President Donald Trump said Elizabeth Warren has “a big lack of credibility” when asked about her comment that white supremacy should be considered domestic terrorism before his Marine One departure for Cincinnati on Thursday, Aug. 1.

“I’ve watched Elizabeth Warren, sometimes referred to as “Pocahontas,” with her phony try at an ancestry that she didn’t have. I’ve watched her and, I don’t know, to me, she doesn’t have credibility,” the president said.

“Everything she did was a fraud. She got into colleges, she got teaching jobs. She said she was of Indian heritage. It turned out to be a lie. So Elizabeth Warren really has a big lack of credibility,” he continued.

At the Cincinnati rally on Thursday night, President Trump mentioned again Warren’s claims of Native American heritage, saying, “she said she was Indian. And I said that I have more Indian blood than she does, and I have none.”

The front-runner Democratic candidate took a test last year that demonstrated she was between 1/64 and 1/1028 Native American and has since apologized multiple times for the confusion caused when she identified herself as a Native American.

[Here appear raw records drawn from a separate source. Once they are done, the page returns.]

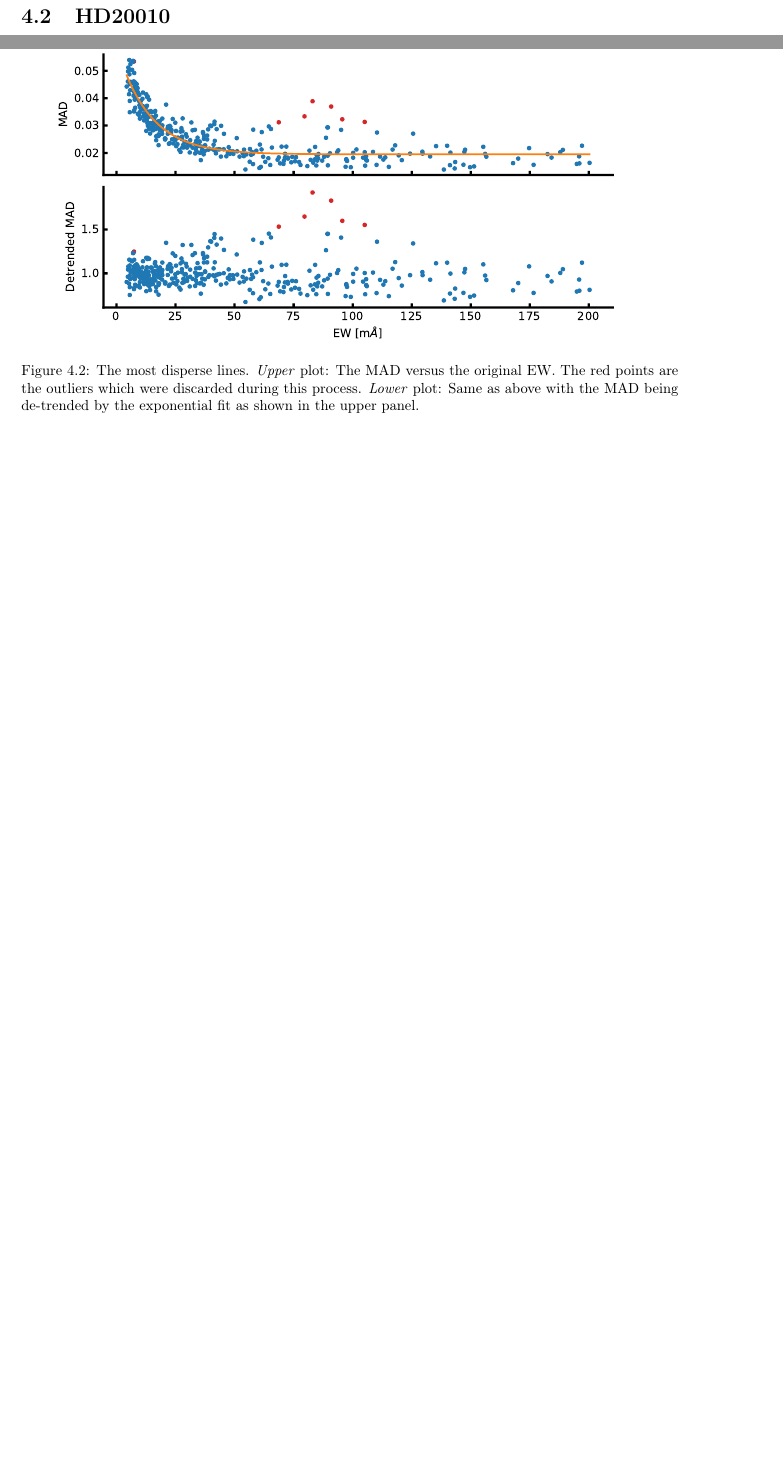
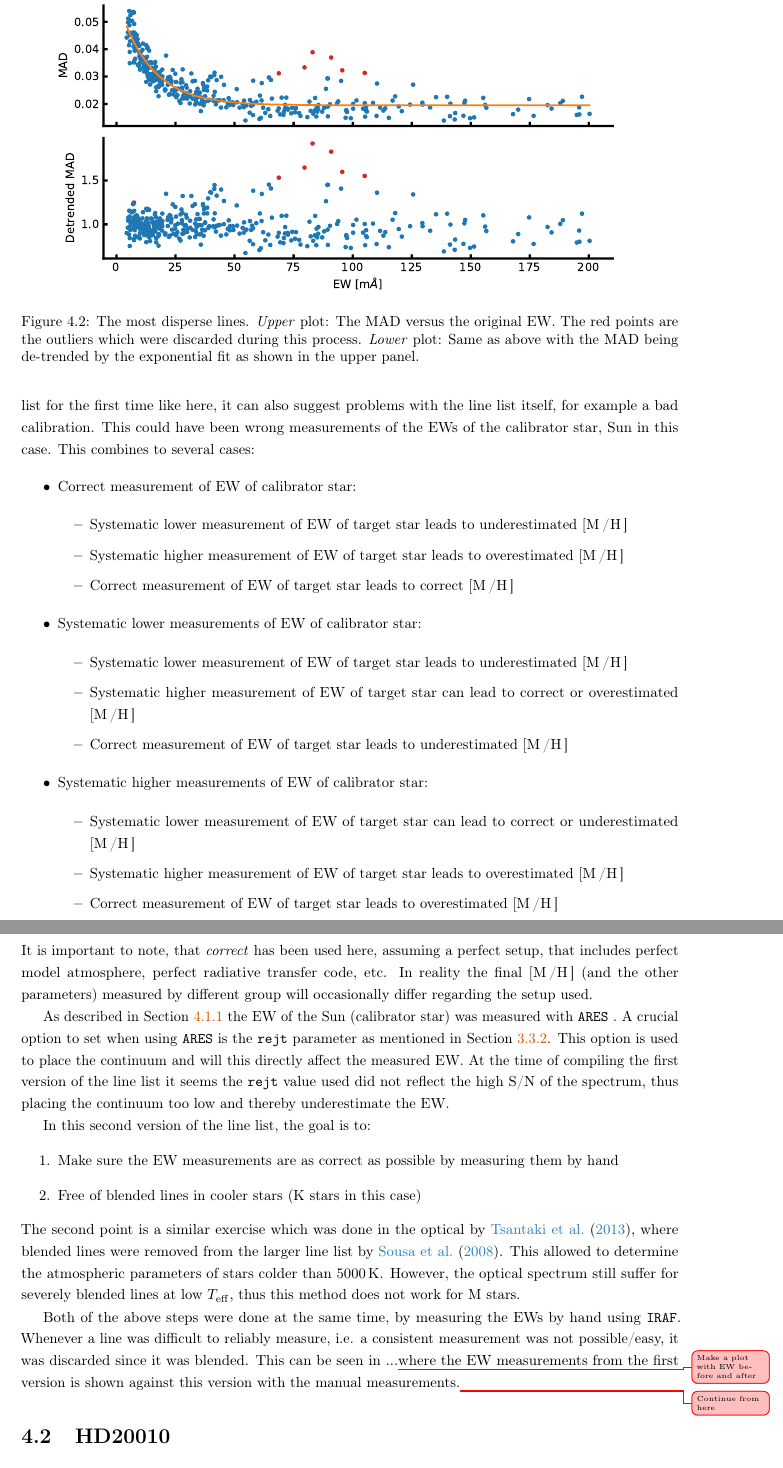
Before and after one commit to DanielAndreasen/Thesis, a LaTeX thesis (thesis.tex, which reads results.tex): two parts of pages 14 and 15 of 25 before the commit and two parts of pages 15 and 16 of 26 after it, joined at a grey line, cut so that both start at the same text, the shorter picture padded with empty space. The pictures show the PDF file thesis.pdf that the author committed with the source.

Commit message:
A descrition on the update of v2 of line list (not done)

```diff
--- a/results.tex
+++ b/results.tex
@@ -192,3 +202,54 @@ iteratively in the de-trended data. After this process there are 334 \ion{Fe}{I}
+a line list for the first time like here, it can also suggest problems with the line list itself,
+for example a bad calibration. This could have been wrong measurements of the EWs of the calibrator
+star, Sun in this case. This combines to several cases:
+\begin{itemize}
+  \item Correct measurement of EW of calibrator star:
+  \begin{itemize}
+    \item Systematic lower measurement of EW of target star leads to underestimated $[\ion{M}/\ion{H}]$
+    \item Systematic higher measurement of EW of target star leads to overestimated $[\ion{M}/\ion{H}]$
+    \item Correct measurement of EW of target star leads to correct $[\ion{M}/\ion{H}]$
+  \end{itemize}
+  \item Systematic lower measurements of EW of calibrator star:
+  \begin{itemize}
+    \item Systematic lower measurement of EW of target star leads to underestimated $[\ion{M}/\ion{H}]$
+    \item Systematic higher measurement of EW of target star can lead to correct or overestimated $[\ion{M}/\ion{H}]$
+    \item Correct measurement of EW of target star leads to underestimated $[\ion{M}/\ion{H}]$
+  \end{itemize}
+  \item Systematic higher measurements of EW of calibrator star:
+  \begin{itemize}
+    \item Systematic lower measurement of EW of target star can lead to correct or underestimated $[\ion{M}/\ion{H}]$
+    \item Systematic higher measurement of EW of target star leads to overestimated $[\ion{M}/\ion{H}]$
+    \item Correct measurement of EW of target star leads to overestimated $[\ion{M}/\ion{H}]$
+  \end{itemize}
+\end{itemize}
+It is important to note, that \emph{correct} has been used here, assuming a perfect setup, that
+includes perfect model atmosphere, perfect radiative transfer code, etc. In reality the final
+$[\ion{M}/\ion{H}]$ (and the other parameters) measured by different group will occasionally differ
+regarding the setup used.
+
+As described in \sref{sec:linelist_first} the EW of the Sun (calibrator star) was measured with
+\ARES. A crucial option to set when using \ARES is the \code{rejt} parameter as mentioned in
+\sref{sec:measureEW}. This option is used to place the continuum and will this directly affect the
+measured EW. At the time of compiling the first version of the line list it seems the \code{rejt}
+value used did not reflect the high S/N of the spectrum, thus placing the continuum too low and
+thereby underestimate the EW.
+
+In this second version of the line list, the goal is to:
+\begin{enumerate}
+  \item Make sure the EW measurements are as correct as possible by measuring them by hand
+  \item Free of blended lines in cooler stars (K stars in this case)
+\end{enumerate}
+The second point is a similar exercise which was done in the optical by \citet{Tsantaki2013}, where
+blended lines were removed from the larger line list by \citet{Sousa2008a}. This allowed to
+determine the atmospheric parameters of stars colder than \SI{5000}{K}. However, the optical
+spectrum still suffer for severely blended lines at low $T_\mathrm{eff}$, thus this method does not
+work for M stars.
+
+Both of the above steps were done at the same time, by measuring the EWs by hand using \code{IRAF}.
+Whenever a line was difficult to reliably measure, i.e. a consistent measurement was not
+possible/easy, it was discarded since it was blended. This can be seen in ...\unfinished{Make a plot
+with EW before and after} where the EW measurements from the first version is shown against this
+version with the manual measurements.\unfinished{Continue from here}
 
 
 
```
Also changed, not shown: thesis.pdf, results.tex (12 more changed lines).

“I shouldn’t have done it. I am not a person of color. I am not a citizen of tribe, and I’ve apologized for any confusion over tribal sovereignty, tribal citizenship, and any harm caused by that,” Warren said at a candidate forum in New Hampshire.

During her campaign and Democratic debates, Warren argued the U.S. economy is forcing Americans to take on more debt and the manufacturing sector in recession.

“When I look at the economy today, I see a lot to worry about … I see a manufacturing sector in recession. A generation of stagnant wages and rising costs for basics like housing, child care, and education (has) forced American families to take on more debt than ever before. …Whether it’s this year or next year, the odds of another economic downturn are high – and growing,” she said.

However, according to an AP Fact Check, the Massachusetts senator is exaggerating some of these claims.

Under President Trump’s administration, the household debt levels, on a per capita basis, have actually fallen. The interest rates are at historically low levels, making it easier for borrowers to pay their debts. Currently, households are devoting less than 10% of their incomes to debt service, down from roughly 13% a decade ago.

Likewise, her threat of a “manufacturing recession” is not a clearly defined standard. Factory output has actually risen slightly over the past year and it continues to rise as the president showed his solid efforts to boost products “Made in America.”